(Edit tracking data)
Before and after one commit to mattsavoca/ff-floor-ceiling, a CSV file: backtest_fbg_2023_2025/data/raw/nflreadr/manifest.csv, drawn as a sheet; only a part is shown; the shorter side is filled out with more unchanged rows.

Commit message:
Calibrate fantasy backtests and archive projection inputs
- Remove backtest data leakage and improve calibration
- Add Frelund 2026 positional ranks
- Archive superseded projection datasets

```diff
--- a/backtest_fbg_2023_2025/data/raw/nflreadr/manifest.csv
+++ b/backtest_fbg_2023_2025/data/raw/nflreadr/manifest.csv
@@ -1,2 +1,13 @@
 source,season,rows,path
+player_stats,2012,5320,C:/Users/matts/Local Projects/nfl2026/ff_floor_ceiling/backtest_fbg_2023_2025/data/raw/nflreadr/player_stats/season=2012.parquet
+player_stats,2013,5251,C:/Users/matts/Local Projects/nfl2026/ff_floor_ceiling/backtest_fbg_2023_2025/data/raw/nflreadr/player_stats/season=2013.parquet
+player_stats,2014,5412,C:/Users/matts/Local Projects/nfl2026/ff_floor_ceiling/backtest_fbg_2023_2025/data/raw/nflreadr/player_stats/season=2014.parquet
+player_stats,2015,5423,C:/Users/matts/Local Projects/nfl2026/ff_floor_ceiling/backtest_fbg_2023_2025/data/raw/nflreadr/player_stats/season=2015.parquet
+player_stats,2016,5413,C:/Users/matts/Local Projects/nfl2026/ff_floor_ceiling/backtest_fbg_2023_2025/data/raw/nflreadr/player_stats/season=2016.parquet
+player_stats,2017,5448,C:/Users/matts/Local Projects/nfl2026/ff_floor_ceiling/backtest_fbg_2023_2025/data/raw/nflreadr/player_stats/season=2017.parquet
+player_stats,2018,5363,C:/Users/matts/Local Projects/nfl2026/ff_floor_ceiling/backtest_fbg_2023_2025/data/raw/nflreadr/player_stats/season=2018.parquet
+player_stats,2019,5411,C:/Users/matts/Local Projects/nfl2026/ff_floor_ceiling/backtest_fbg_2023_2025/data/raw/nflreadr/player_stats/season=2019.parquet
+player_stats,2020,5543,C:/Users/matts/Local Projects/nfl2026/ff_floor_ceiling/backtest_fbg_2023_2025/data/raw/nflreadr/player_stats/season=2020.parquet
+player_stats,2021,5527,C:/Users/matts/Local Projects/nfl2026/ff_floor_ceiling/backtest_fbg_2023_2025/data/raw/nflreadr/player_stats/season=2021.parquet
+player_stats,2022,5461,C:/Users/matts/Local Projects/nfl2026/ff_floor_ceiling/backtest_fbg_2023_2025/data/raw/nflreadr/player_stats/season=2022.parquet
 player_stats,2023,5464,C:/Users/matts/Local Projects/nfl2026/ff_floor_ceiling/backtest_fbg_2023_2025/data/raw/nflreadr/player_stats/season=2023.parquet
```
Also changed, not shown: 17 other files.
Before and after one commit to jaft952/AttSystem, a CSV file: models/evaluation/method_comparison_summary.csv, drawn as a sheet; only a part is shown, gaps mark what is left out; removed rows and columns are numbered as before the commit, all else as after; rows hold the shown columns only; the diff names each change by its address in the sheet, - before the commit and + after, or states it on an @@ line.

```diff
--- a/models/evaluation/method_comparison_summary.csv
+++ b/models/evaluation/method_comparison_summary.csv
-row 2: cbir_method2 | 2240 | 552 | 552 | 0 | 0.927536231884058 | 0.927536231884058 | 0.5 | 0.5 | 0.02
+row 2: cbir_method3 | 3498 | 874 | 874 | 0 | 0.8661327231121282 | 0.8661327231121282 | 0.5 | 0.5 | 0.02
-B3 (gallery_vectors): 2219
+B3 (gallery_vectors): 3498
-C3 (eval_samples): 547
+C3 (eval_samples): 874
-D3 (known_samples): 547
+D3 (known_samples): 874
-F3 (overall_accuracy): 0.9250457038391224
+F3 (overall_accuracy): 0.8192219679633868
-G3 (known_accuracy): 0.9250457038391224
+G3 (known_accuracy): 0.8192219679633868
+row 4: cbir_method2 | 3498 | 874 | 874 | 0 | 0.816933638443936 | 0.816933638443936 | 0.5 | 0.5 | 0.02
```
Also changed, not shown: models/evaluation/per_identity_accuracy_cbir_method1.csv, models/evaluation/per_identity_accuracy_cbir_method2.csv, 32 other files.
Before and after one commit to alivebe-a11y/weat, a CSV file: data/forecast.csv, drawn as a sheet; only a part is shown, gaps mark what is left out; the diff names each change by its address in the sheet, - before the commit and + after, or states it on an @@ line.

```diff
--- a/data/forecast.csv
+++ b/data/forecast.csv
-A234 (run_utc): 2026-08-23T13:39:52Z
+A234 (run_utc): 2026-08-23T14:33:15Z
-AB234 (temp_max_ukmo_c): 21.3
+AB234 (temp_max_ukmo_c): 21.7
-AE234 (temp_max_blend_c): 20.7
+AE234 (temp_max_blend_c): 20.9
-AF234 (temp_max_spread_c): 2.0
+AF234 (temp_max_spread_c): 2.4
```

▶ **ACTION ITEM**:
Exactly as they appear, write out the lines from the one containing "Before and after one commit to alivebe-a11y/weat, a" through the final line of the entries above, both included.

▶ **EXPECTED OUTPUT**:
Before and after one commit to alivebe-a11y/weat, a CSV file: data/forecast.csv, drawn as a sheet; only a part is shown, gaps mark what is left out; the diff names each change by its address in the sheet, - before the commit and + after, or states it on an @@ line.

```diff
--- a/data/forecast.csv
+++ b/data/forecast.csv
-A234 (run_utc): 2026-08-23T13:39:52Z
+A234 (run_utc): 2026-08-23T14:33:15Z
-AB234 (temp_max_ukmo_c): 21.3
+AB234 (temp_max_ukmo_c): 21.7
-AE234 (temp_max_blend_c): 20.7
+AE234 (temp_max_blend_c): 20.9
-AF234 (temp_max_spread_c): 2.0
+AF234 (temp_max_spread_c): 2.4
```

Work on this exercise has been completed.